Start of The data

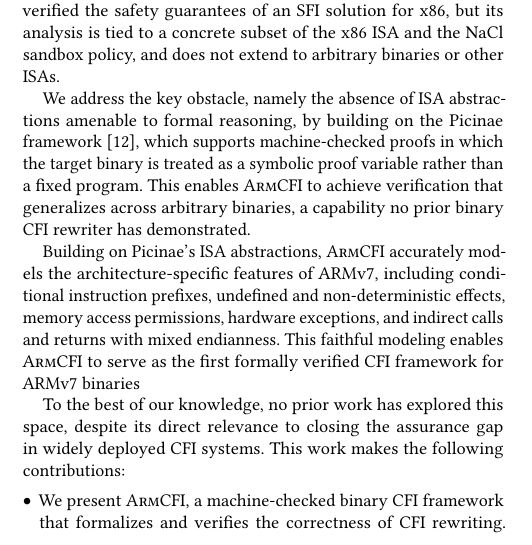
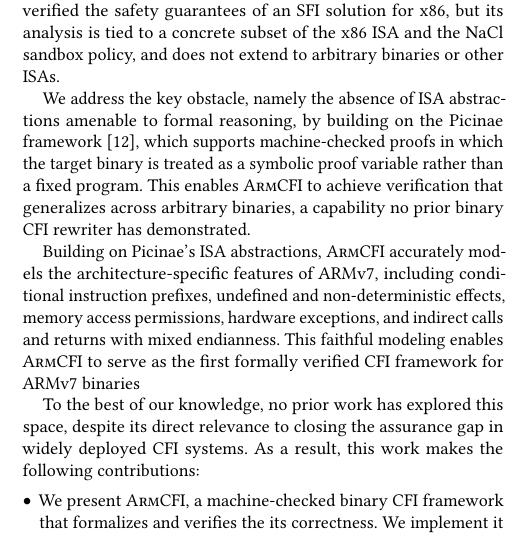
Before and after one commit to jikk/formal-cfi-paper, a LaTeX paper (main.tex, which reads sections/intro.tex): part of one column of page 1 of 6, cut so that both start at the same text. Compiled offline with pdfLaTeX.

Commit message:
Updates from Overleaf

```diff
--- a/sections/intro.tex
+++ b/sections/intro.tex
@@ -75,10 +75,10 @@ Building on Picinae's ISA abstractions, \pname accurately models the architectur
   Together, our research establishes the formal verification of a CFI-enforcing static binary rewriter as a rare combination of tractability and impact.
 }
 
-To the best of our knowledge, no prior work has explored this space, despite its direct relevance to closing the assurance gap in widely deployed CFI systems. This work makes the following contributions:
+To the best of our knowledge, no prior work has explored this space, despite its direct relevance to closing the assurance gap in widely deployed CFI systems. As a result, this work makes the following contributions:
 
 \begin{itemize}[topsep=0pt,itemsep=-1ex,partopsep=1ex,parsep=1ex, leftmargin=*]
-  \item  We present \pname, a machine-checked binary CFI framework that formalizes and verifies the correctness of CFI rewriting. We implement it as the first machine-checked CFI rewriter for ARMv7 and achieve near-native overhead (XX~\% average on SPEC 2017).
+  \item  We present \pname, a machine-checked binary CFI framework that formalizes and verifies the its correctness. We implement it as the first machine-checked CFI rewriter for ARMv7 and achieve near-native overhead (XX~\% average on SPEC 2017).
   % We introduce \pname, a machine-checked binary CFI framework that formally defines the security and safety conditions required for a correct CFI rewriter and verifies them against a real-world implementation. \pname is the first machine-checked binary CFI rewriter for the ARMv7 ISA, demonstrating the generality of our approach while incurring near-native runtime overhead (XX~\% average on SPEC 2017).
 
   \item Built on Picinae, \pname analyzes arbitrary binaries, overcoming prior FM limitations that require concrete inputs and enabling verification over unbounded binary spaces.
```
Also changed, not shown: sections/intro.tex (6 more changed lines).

End of The data

### What the exercise asks
All entries should be restated word for word; no images belong in the copy.

### Your solution
Before and after one commit to jikk/formal-cfi-paper, a LaTeX paper (main.tex, which reads sections/intro.tex): part of one column of page 1 of 6, cut so that both start at the same text. Compiled offline with pdfLaTeX.

Commit message:
Updates from Overleaf

```diff
--- a/sections/intro.tex
+++ b/sections/intro.tex
@@ -75,10 +75,10 @@ Building on Picinae's ISA abstractions, \pname accurately models the architectur
   Together, our research establishes the formal verification of a CFI-enforcing static binary rewriter as a rare combination of tractability and impact.
 }
 
-To the best of our knowledge, no prior work has explored this space, despite its direct relevance to closing the assurance gap in widely deployed CFI systems. This work makes the following contributions:
+To the best of our knowledge, no prior work has explored this space, despite its direct relevance to closing the assurance gap in widely deployed CFI systems. As a result, this work makes the following contributions:
 
 \begin{itemize}[topsep=0pt,itemsep=-1ex,partopsep=1ex,parsep=1ex, leftmargin=*]
-  \item  We present \pname, a machine-checked binary CFI framework that formalizes and verifies the correctness of CFI rewriting. We implement it as the first machine-checked CFI rewriter for ARMv7 and achieve near-native overhead (XX~\% average on SPEC 2017).
+  \item  We present \pname, a machine-checked binary CFI framework that formalizes and verifies the its correctness. We implement it as the first machine-checked CFI rewriter for ARMv7 and achieve near-native overhead (XX~\% average on SPEC 2017).
   % We introduce \pname, a machine-checked binary CFI framework that formally defines the security and safety conditions required for a correct CFI rewriter and verifies them against a real-world implementation. \pname is the first machine-checked binary CFI rewriter for the ARMv7 ISA, demonstrating the generality of our approach while incurring near-native runtime overhead (XX~\% average on SPEC 2017).
 
   \item Built on Picinae, \pname analyzes arbitrary binaries, overcoming prior FM limitations that require concrete inputs and enabling verification over unbounded binary spaces.
```
Also changed, not shown: sections/intro.tex (6 more changed lines).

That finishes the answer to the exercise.